To me, based on my intuitive connection with Harry, I truly believe that after the war, Harry would have been left feeling tired and empty. The entity that had defined his life from infancy was dead. And if the existence of Voldemort was more or less how he’d been forced to define himself for so long, when he is gone, what would Harry be left with in terms of identity? I’d wager that he would see it as nothing. He would try desperately to find a new meaning and purpose to his life.
It is because of that drive to find meaning to his life that I could at least see him trying out the Auror career. Maybe he would have stayed for a year or two and then decided that it is terrible – too much paperwork, too much violence, too much of things he just doesn’t enjoy. After all, he’s done his time of fighting bad guys. It’s time to leave that to other witches and wizards.
No, I picture his life taking a much different route than the one J.K. Rowling laid out for him. I picture one where he gets to help people, one where he doesn’t simply follow a path he arbitrarily chose for himself as a teenager, one where he gets to truly heal and come to terms with his past.

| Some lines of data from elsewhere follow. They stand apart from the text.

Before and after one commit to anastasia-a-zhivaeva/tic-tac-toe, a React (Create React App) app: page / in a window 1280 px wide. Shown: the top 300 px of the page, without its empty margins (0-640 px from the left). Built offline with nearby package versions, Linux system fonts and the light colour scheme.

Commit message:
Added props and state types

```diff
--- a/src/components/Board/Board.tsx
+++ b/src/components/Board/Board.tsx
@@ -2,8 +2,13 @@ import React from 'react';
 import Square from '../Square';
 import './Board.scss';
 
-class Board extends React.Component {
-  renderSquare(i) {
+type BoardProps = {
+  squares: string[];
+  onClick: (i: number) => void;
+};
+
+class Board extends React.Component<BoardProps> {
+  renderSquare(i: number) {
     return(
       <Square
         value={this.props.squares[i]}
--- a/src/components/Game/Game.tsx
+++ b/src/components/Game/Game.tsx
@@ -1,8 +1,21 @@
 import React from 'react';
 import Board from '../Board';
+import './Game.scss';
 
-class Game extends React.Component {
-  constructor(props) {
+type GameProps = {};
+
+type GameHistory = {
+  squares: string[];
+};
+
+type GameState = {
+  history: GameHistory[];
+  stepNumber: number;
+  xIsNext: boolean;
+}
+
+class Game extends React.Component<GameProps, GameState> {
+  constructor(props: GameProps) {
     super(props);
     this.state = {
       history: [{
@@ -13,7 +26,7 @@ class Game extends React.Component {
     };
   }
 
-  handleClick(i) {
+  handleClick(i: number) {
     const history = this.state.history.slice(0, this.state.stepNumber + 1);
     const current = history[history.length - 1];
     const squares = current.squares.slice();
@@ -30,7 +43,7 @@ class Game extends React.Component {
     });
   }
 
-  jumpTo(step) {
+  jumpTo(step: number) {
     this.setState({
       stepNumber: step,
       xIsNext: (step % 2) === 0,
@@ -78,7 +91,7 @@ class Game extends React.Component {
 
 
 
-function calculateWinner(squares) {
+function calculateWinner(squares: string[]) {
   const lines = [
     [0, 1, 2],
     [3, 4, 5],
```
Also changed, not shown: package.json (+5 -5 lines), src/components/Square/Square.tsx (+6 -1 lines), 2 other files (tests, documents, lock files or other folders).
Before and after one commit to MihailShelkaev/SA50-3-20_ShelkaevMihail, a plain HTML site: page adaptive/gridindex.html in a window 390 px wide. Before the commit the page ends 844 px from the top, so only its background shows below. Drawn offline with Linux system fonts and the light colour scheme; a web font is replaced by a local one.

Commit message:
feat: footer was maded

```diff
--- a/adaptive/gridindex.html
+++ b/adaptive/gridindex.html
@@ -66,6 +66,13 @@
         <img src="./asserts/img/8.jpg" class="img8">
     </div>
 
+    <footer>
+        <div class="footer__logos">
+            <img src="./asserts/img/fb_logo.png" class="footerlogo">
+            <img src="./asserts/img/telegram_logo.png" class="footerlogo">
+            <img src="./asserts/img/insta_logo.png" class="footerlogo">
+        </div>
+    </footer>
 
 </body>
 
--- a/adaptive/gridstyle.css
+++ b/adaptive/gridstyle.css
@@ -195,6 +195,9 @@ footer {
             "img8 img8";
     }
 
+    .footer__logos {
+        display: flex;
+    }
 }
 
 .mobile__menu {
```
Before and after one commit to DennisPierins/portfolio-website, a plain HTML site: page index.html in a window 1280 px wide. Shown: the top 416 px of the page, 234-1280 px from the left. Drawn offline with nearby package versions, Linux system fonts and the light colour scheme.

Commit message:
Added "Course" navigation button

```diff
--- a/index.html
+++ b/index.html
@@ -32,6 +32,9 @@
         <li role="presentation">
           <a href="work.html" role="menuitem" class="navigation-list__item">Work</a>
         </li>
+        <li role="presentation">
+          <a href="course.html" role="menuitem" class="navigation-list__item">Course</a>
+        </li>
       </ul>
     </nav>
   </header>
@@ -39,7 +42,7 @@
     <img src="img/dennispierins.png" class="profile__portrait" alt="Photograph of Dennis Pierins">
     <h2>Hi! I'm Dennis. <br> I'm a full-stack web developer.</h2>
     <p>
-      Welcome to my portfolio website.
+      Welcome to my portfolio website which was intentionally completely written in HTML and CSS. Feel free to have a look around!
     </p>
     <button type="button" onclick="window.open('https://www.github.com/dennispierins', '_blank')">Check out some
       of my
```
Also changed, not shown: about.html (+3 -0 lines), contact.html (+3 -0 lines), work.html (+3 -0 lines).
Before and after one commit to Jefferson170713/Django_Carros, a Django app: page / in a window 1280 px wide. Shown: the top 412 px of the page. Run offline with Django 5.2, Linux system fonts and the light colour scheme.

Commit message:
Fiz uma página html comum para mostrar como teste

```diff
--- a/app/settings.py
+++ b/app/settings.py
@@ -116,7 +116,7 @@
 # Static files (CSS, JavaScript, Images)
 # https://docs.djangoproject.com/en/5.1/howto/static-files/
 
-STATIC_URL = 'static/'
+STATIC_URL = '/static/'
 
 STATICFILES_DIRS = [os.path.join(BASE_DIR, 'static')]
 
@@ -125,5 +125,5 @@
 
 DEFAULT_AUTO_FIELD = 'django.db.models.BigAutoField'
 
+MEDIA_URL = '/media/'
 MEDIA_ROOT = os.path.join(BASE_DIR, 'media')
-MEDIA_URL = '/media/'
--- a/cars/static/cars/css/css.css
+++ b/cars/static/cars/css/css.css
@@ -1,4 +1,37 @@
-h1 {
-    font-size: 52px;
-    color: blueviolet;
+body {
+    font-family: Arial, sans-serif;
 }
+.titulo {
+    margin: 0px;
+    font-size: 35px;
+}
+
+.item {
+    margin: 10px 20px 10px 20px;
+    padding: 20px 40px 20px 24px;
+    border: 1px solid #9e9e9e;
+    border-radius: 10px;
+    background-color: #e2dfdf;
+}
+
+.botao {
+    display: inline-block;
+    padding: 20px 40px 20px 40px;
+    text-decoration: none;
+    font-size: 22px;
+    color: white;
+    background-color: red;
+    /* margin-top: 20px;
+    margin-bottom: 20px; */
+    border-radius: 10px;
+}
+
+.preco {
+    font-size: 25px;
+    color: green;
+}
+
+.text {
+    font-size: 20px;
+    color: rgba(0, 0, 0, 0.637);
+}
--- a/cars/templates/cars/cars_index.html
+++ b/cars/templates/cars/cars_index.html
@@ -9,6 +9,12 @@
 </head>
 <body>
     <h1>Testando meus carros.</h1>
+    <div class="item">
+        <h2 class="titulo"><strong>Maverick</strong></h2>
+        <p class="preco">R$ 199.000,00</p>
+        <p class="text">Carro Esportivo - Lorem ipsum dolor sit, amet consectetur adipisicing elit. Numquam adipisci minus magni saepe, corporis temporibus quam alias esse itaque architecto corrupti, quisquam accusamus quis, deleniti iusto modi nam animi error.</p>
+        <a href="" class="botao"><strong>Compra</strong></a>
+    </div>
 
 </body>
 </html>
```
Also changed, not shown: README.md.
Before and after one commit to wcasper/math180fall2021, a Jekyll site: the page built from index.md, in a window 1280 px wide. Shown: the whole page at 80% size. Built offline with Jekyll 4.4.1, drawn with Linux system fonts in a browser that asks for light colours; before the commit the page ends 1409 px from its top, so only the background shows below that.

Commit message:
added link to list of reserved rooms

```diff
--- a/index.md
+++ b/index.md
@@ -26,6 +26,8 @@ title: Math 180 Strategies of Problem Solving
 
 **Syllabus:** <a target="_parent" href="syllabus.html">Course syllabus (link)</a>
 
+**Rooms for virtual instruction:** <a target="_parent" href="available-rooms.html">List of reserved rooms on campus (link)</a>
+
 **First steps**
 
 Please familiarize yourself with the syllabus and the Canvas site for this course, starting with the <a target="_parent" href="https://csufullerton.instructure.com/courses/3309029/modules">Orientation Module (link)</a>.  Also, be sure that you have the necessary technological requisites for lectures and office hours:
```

And maybe, having kids and settling down with Ginny would be one way to do that (although, those who know me know that I really don’t like the pairing. But I am willing to make a concession here). I could truly see him as a great father—one who is so invested in his children’s growth and development and cares about who they are as individuals. I could see him being the type of father who never raises his voice, who attends all of his children’s sporting matches, and who sends care packages at least once a month. I could see fatherhood suiting Harry just fine. But I don’t like the idea of him just settling down with a person who, much like the dream of becoming an Auror, was decided at a young age. An age that was fraught with so much difficulty and so little time for self-reflection. But who knows, Ginny is a strong character, and maybe after some self-reflection and growth on her part as well, they could truly be good for each other.
While this essay was originally just supposed to be a lighthearted birthday well-wishing to our boy Harry Potter, it certainly took a different path. But it is still relevant. I, like many others, am almost always thinking about the Harry Potter universe in some way, shape, or form. And as I grow older, I am able to appreciate just how much Harry Potter has been with me through my passage into adolescence and adulthood, and just how relevant he will always be to my life.